> _Exercise prompt_: Find out how many lines in the records have the string "padding" in them, and state only that number.

> _Records for processing_:
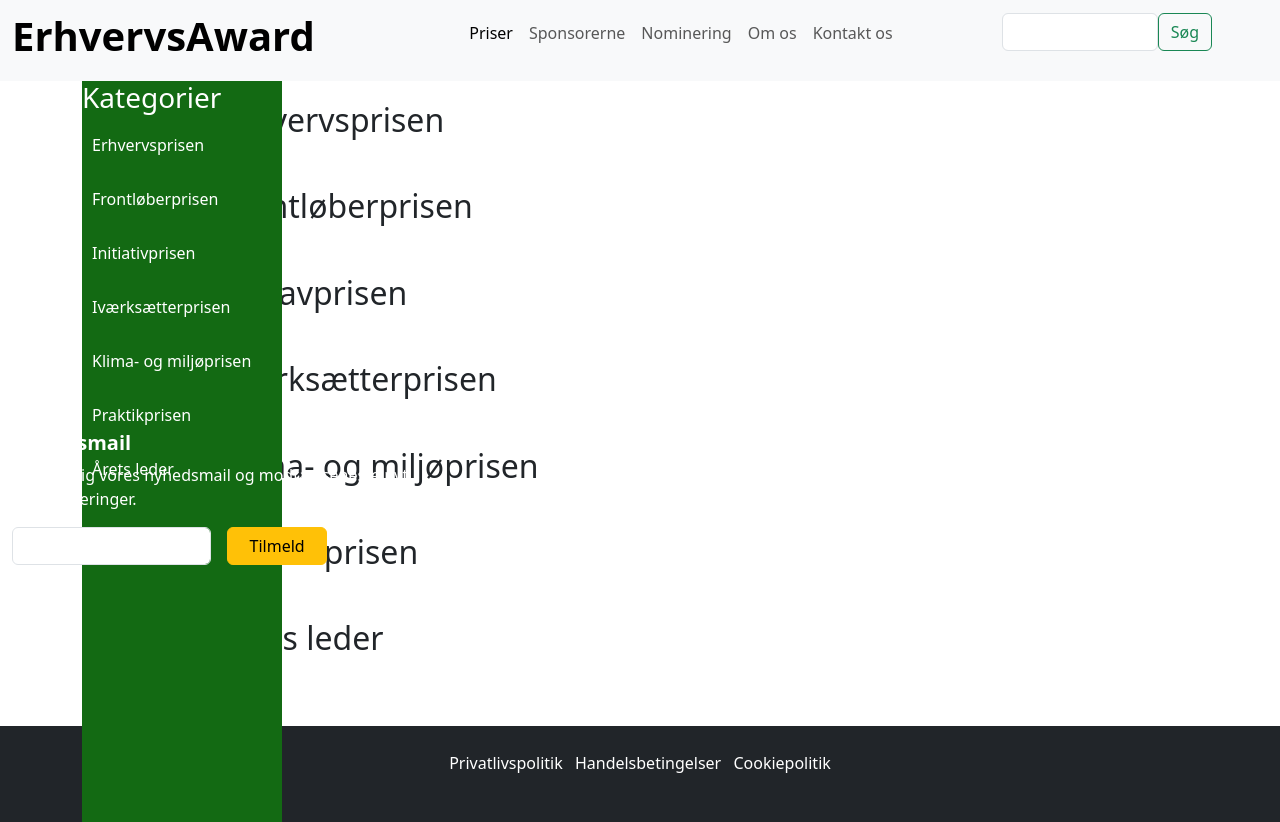
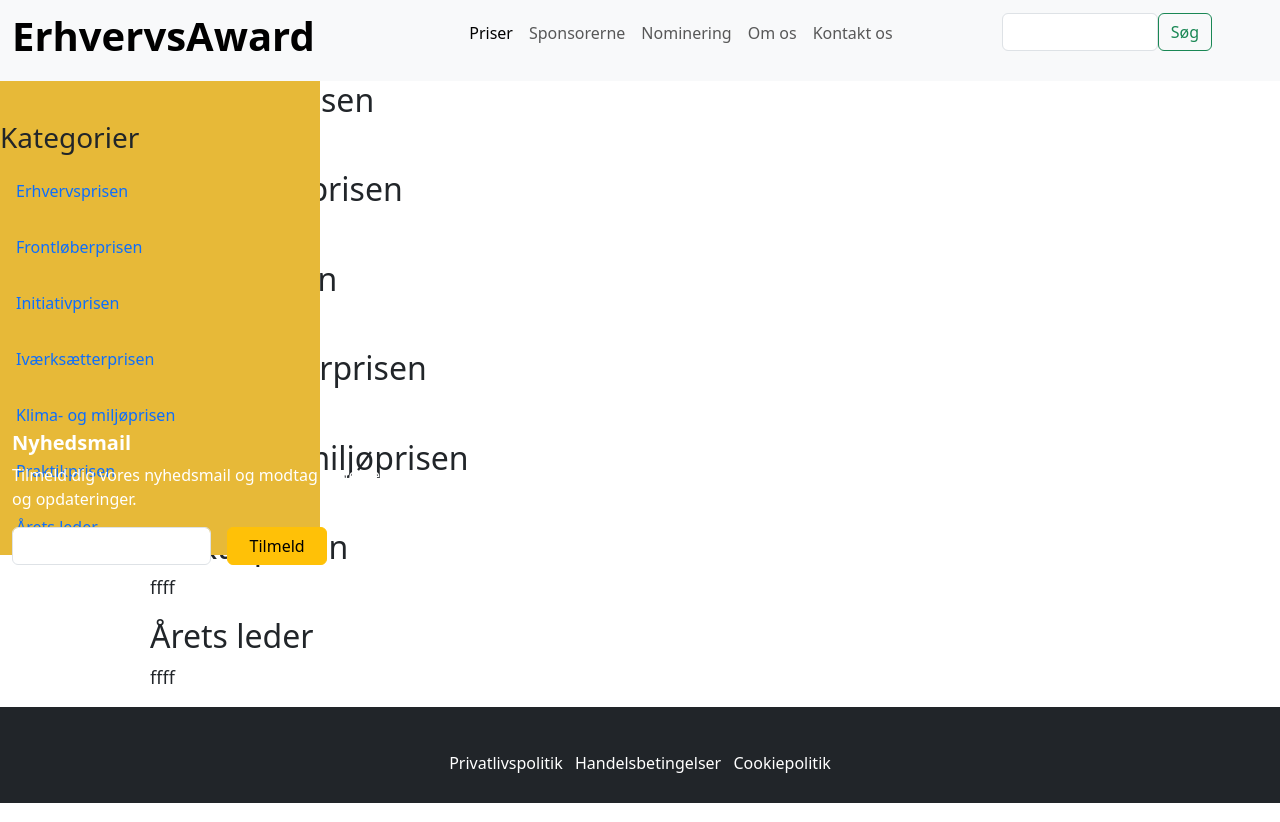
Before and after one commit to Minie08/ErhvervsAward, a PHP site: page /kategorier.php in a window 1280 px wide. Shown: the part 25-847 px from the top of the page. Run offline with PHP 8.4, Linux system fonts and the light colour scheme; style sheets or scripts are compiled from the project's sources.

Commit message:
kigger på kategorier

```diff
--- a/css/styles.scss
+++ b/css/styles.scss
@@ -31,38 +31,20 @@ html, body {
 }
 
 /*Kategori start*/
-.categories {
-	display: flex;
-}
-
 .sidebar {
-	width: 200px;
-	height: 100vh;
-	background-color: #136a13;
-	color: #fff;
+	width: 25%;
 	box-sizing: border-box;
 	position: fixed;
+	padding-top: 40px;
+	background-color: #E7B938;
 }
-
-.content {
-	flex: 1;
-	padding: 20px;
-	box-sizing: border-box;
-	margin-left: 200px;
-	text-align: justify;
+.sidebar a {
+	padding: 5%;
+	font-size: 16px;
+	display: block;
 }
-
-.sidebar a {
-	display: block;
-	color: #fff;
-	text-decoration: none;
-	padding: 10px;
-	margin-bottom: 10px;
-	transition: background-color 0.3s;
-}
-
-/* Change background color on hover */
-.sidebar a:hover {
-	background-color: #2980b9;
+.body-text {
+	margin-left: 150px;
+	font-size: 18px;
 }
 /*Kategori slut*/
--- a/kategorier.php
+++ b/kategorier.php
@@ -27,9 +27,7 @@ include ("includes/navbar.php");
 ?>
 
 <!--Kategoriboks-->
-<aside class="container categories">
-        <!-- Sidebar -->
-        <div class="sidebar">
+<aside class="sidebar">
     <h3>Kategorier</h3>
     <a href="#erhvervsprisen">Erhvervsprisen</a>
     <a href="#frontløberprisen">Frontløberprisen</a>
@@ -38,12 +36,10 @@ include ("includes/navbar.php");
     <a href="#klimaogmiljøprisen">Klima- og miljøprisen</a>
     <a href="#praktikprisen">Praktikprisen</a>
     <a href="#åretsleder">Årets leder</a>
-        </div>
 </aside>
 
-
-<!-- Main Content -->
-        <main class="content">
+<main class="body-text">
+    <!-- body content -->
     <article id="erhvervsprisen">
         <h2>Erhvervsprisen</h2>
         <p>
```
Lines whose indentation alone changed are shown as unchanged.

> _Response_: 4